As Transportation Costs Rise, So Does Interest in Reducing Packaging or Even the Size of Product
By: MIT CT&L January 07, 2014
Densification is the process of reducing product size (volume or weight) while maintaining or increasing its value. This is not a new trend. In fact, it is a tenet of good supply chain management and logistics, according to a four-part blog series published by the MIT Center for Transportation & Logistics.
Reducing the packaging size of products is a common efficiency initiative in many organizations. Examples abound. Wal-Mart Stores Inc. reported that rationalizing the package sizes on just 300 SKUs from its Kid Connection toy line saved more than 3,000 tons of corrugated materials, 1,300 barrels of oil, over 5000 trees, and decreased ocean shipment volumes by more than 700 shipping containers. The new packaging format resulted in $3.5m in transportation cost savings in just one year.
As most firms will acknowledge, interest in reducing packaging size is highly correlated to the price of fuel. As the cost of transportation increases, so does the level of interest in sustainability initiatives to reduce shipment volumes!

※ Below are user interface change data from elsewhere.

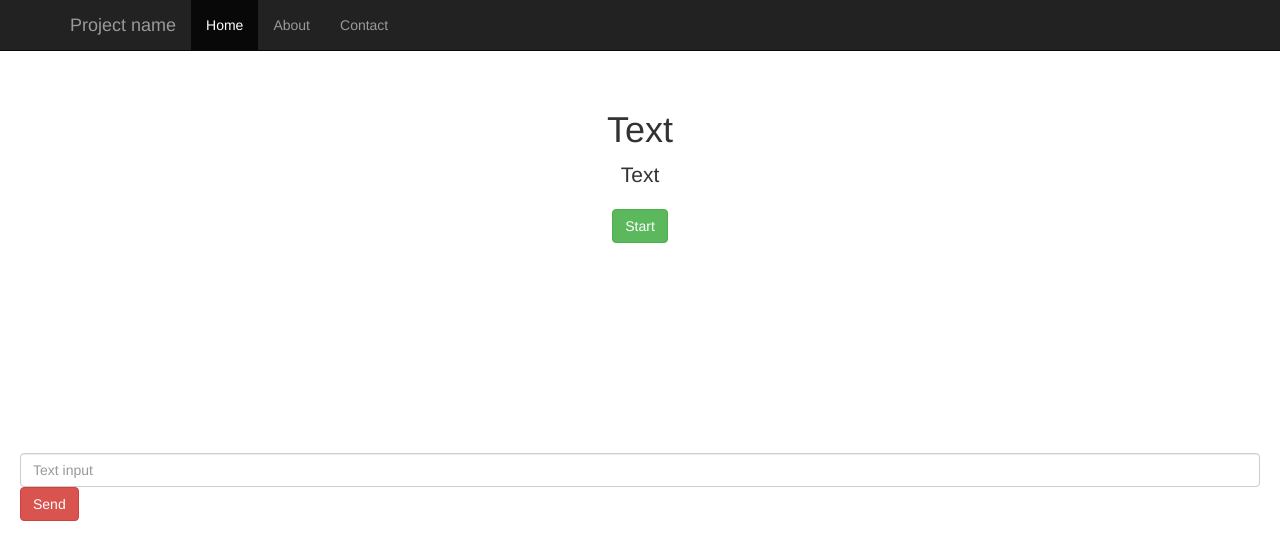
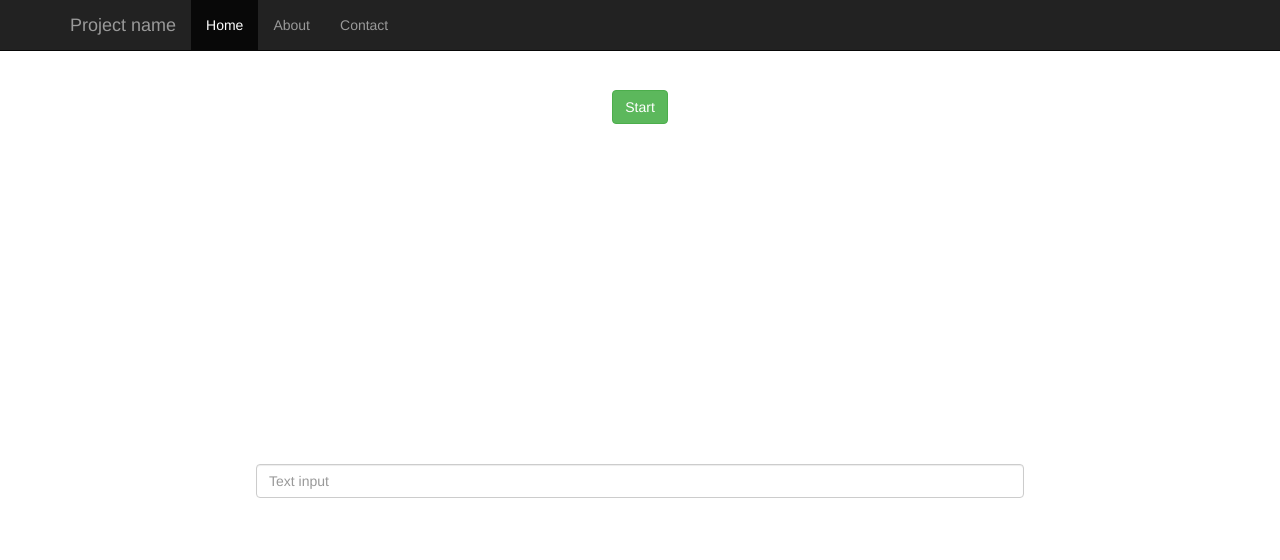
Before and after one commit to KolesnikovAlexsandr/Server_node, a plain HTML site: page index.html in a window 1280 px wide. Drawn offline with nearby package versions, Linux system fonts and the light colour scheme.

Commit message:
small change html

```diff
--- a/css/starter-template.css
+++ b/css/IndexStyle.css
@@ -1,11 +1,18 @@
 body {
   padding-top: 50px;
+  min-height: 1px;
 }
 .starter-template {
   padding: 40px 15px;
   text-align: center;
 }
+
+.botWindow{
+  height: 80%;
+  width: 60%;
+  margin-left: 20%;
+}
 #monitor{
   overflow: auto;
-  height: 150px;
+  height: 300px;
 }
--- a/index.html
+++ b/index.html
@@ -13,8 +13,7 @@
     <link href="css/bootstrap.min.css" rel="stylesheet">
 
     <!-- Custom styles for this template -->
-    <link href="css/starter-template.css" rel="stylesheet">
-    <link rel="stylesheet" href="/css/app.css">
+    <link href="css/IndexStyle.css" rel="stylesheet">
 
     <!-- Jquery init-->
     <script src="https://ajax.googleapis.com/ajax/libs/jquery/1.11.0/jquery.min.js"></script>
@@ -52,22 +51,15 @@
     <div class="container">
 
       <div class="starter-template">
-        <h1>Text</h1>
-        <p class="lead"> Text</p>
-        <button type="button" class="btn btn-success" data-toggle="modal" data-target="#myModal" onclick="start()">Start</button>
+        <button type="button" class="btn btn-success" onclick="start()">Start</button>
       </div>
     </div><!-- /.container -->
 
-          <div class="modal-body">
-            <div id="botWindow">
-              <div id="monitor"></div>
-              <div id="userConsole">
-                <input type="text" class="form-control" placeholder="Text input" id="userConsoleText" size="25" maxlength="90%" value="">
-                <button id="userConsoleSendButton" value="Отправить" type="button" class="btn btn-danger">Send</button>
-              </div>
-            </div>
-          </div>
-
-
+    <div class="botWindow">
+      <div id="monitor"></div>
+        <div id="userConsole">
+        <input type="text" class="form-control" placeholder="Text input" id="userConsoleText" size="25" maxlength="90%" value="">
+      </div>
+    </div>
   </body>
 </html>
```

Other companies focused on modifying the value density of the product itself. For example, Hamburger Helper, a product manufactured by General Mills, modified its formulation to create denser pasta shapes. The same amount of food could be packaged within a 20 percent smaller box at the same price. This densification of product saved 890,000 pounds of paper fiber and eliminated 500 truckloads. This is very similar to the effect that P&G and Unilever had in creating more concentrated laundry detergent. The volume for these concentrates can result in between a 22-percent to 43-percent decrease in volume along with the expected reduction in transportation costs.